Before I had a baby, I was a competitive athlete. I worked out a lot, played team sports for more than a decade, and was in outstanding physical shape. The more I sit and walk through the meditations in this book, the more I realize that part of my enjoyment in athletic endeavors was the tight focus.
When I was running down a field or rowing down a river, I was only thinking about that movement, that moment, and the breath getting me through it. There is no time to plan or worry or dwell. There is only run, step, run, step, bend, breathe.
As I worked my way through the walking meditation last week, I was struck by Sharon's words: "Experiment with pace until you find the speed that best allows you to keep your attention on the feeling of walking--the speed that allows you to remain the most mindful."

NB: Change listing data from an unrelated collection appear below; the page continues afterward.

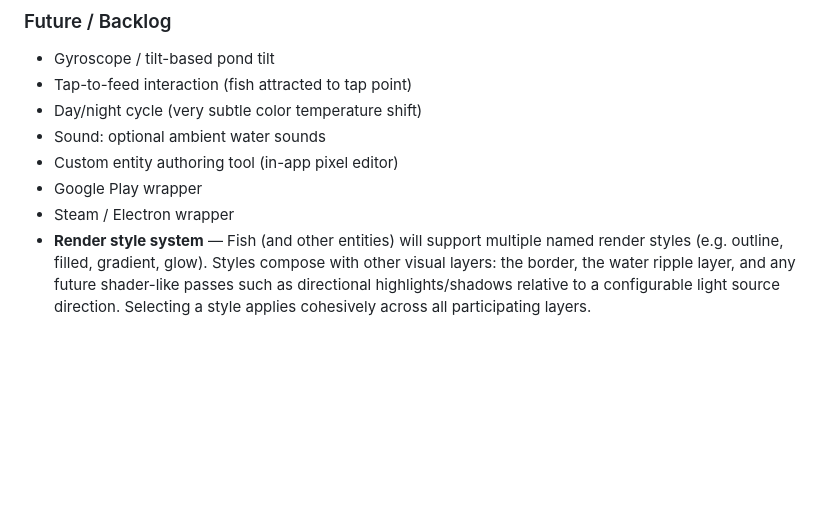
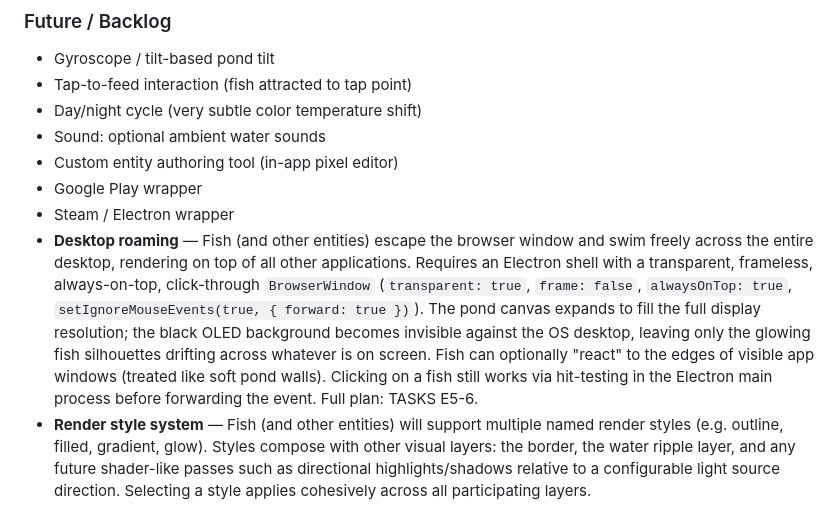
Before and after one commit to pastaluke/OledKoiPond, a Markdown page: docs/GDD.md, the part around the change. Rendered like a GitHub page; blank space fills up the shorter version.

```diff
--- a/docs/GDD.md
+++ b/docs/GDD.md
@@ -361,6 +361,7 @@ ColorConfig {
 - Custom entity authoring tool (in-app pixel editor)
 - Google Play wrapper
 - Steam / Electron wrapper
+- **Desktop roaming** — Fish (and other entities) escape the browser window and swim freely across the entire desktop, rendering on top of all other applications. Requires an Electron shell with a transparent, frameless, always-on-top, click-through `BrowserWindow` (`transparent: true`, `frame: false`, `alwaysOnTop: true`, `setIgnoreMouseEvents(true, { forward: true })`). The pond canvas expands to fill the full display resolution; the black OLED background becomes invisible against the OS desktop, leaving only the glowing fish silhouettes drifting across whatever is on screen. Fish can optionally "react" to the edges of visible app windows (treated like soft pond walls). Clicking on a fish still works via hit-testing in the Electron main process before forwarding the event. Full plan: TASKS E5-6.
 - **Render style system** — Fish (and other entities) will support multiple named render styles (e.g. outline, filled, gradient, glow). Styles compose with other visual layers: the border, the water ripple layer, and any future shader-like passes such as directional highlights/shadows relative to a configurable light source direction. Selecting a style applies cohesively across all participating layers.
 - **Fish shader system** 🫪 (concretizes *Render style system* above) — Each fish gets a selectable render "shader": `vanilla` (current solid color), `glass` (liquid-glass refraction; tint still from the food palette), `rainbow` (placeholder — cycles the fish through its source palette; optionally driven by an animated 0→1 color field, mirroring the specular field, that fish sample by position). Food bags gain an optional **shader palette** (a set of shaders, each with its own roll probability) alongside the color palette, with independent enable toggles so one bag can assign color, shader, both, or either on food creation. Full plan: TASKS E11.
 - **Fish naming & name-triggered Easter eggs** — Players can name individual fish. Certain names trigger hidden effects or behaviors, like cheat codes in old RTS games. The list of special names and what they do is TBD.
```
Also changed, not shown: docs/TASKS.md (+57 -1 lines).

I would like to speed up until I am running down the street. Now, I don't exactly enjoy running. I actually hate it. Running was always a means to a different end for me. I ran to avoid a defender or help a teammate or score a point, never just to pay attention to my legs moving through space, the feel of the earth meeting my feet.

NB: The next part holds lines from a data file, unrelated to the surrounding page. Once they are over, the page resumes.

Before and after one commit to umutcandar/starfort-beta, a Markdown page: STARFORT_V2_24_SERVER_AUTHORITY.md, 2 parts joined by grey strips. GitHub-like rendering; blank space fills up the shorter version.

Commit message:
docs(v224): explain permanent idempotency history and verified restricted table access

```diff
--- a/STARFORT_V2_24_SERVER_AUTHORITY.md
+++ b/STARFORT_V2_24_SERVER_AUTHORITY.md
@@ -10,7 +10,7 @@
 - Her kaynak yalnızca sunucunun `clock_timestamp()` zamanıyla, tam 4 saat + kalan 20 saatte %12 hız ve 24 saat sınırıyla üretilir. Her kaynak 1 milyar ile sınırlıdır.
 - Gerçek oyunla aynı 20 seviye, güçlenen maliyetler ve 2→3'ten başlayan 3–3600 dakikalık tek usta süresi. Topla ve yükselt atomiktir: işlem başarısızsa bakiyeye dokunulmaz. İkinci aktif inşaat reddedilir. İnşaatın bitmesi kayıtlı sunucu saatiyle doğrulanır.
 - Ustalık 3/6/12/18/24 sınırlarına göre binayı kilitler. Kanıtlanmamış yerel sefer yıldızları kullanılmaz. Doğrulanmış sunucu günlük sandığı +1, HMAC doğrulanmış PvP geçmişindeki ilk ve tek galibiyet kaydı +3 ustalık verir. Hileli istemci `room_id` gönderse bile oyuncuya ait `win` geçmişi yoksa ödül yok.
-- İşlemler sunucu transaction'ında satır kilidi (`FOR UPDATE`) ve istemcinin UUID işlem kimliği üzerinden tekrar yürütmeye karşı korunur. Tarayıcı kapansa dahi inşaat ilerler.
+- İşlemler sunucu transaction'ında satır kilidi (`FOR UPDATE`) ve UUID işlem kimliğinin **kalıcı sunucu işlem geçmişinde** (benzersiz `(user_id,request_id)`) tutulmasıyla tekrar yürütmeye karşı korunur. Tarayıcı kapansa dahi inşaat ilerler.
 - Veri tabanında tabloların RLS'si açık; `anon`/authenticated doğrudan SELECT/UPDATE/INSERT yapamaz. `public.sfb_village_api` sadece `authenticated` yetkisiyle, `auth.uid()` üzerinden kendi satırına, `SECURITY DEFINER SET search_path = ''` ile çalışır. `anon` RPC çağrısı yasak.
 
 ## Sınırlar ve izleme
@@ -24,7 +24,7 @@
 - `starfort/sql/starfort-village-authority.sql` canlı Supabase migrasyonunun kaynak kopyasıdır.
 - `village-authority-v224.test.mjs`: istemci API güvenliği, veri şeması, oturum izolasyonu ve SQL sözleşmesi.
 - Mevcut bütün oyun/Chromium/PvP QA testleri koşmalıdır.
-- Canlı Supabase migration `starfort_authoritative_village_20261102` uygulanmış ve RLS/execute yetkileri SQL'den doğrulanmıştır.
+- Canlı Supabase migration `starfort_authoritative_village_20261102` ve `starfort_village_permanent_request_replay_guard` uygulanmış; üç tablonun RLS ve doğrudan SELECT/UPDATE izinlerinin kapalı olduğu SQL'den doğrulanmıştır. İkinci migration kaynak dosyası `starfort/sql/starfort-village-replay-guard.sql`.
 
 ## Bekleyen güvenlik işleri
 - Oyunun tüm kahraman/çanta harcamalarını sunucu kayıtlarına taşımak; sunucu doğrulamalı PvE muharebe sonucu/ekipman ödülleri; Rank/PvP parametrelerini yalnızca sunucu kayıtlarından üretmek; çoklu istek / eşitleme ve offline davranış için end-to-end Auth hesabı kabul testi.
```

I feel so strongly that physical exertion is missing from my life and wonder whether running purposefully could fill both my need for intense movement AND the need to slow my mind and focus?
Is there too much to pay attention to, too quickly, when running? Is exercise a separate practice from meditation? I suppose these are all questions better placed in a tweet chat or an email, but it's been on my mind a lot of late, particularly on this 65 degree February day!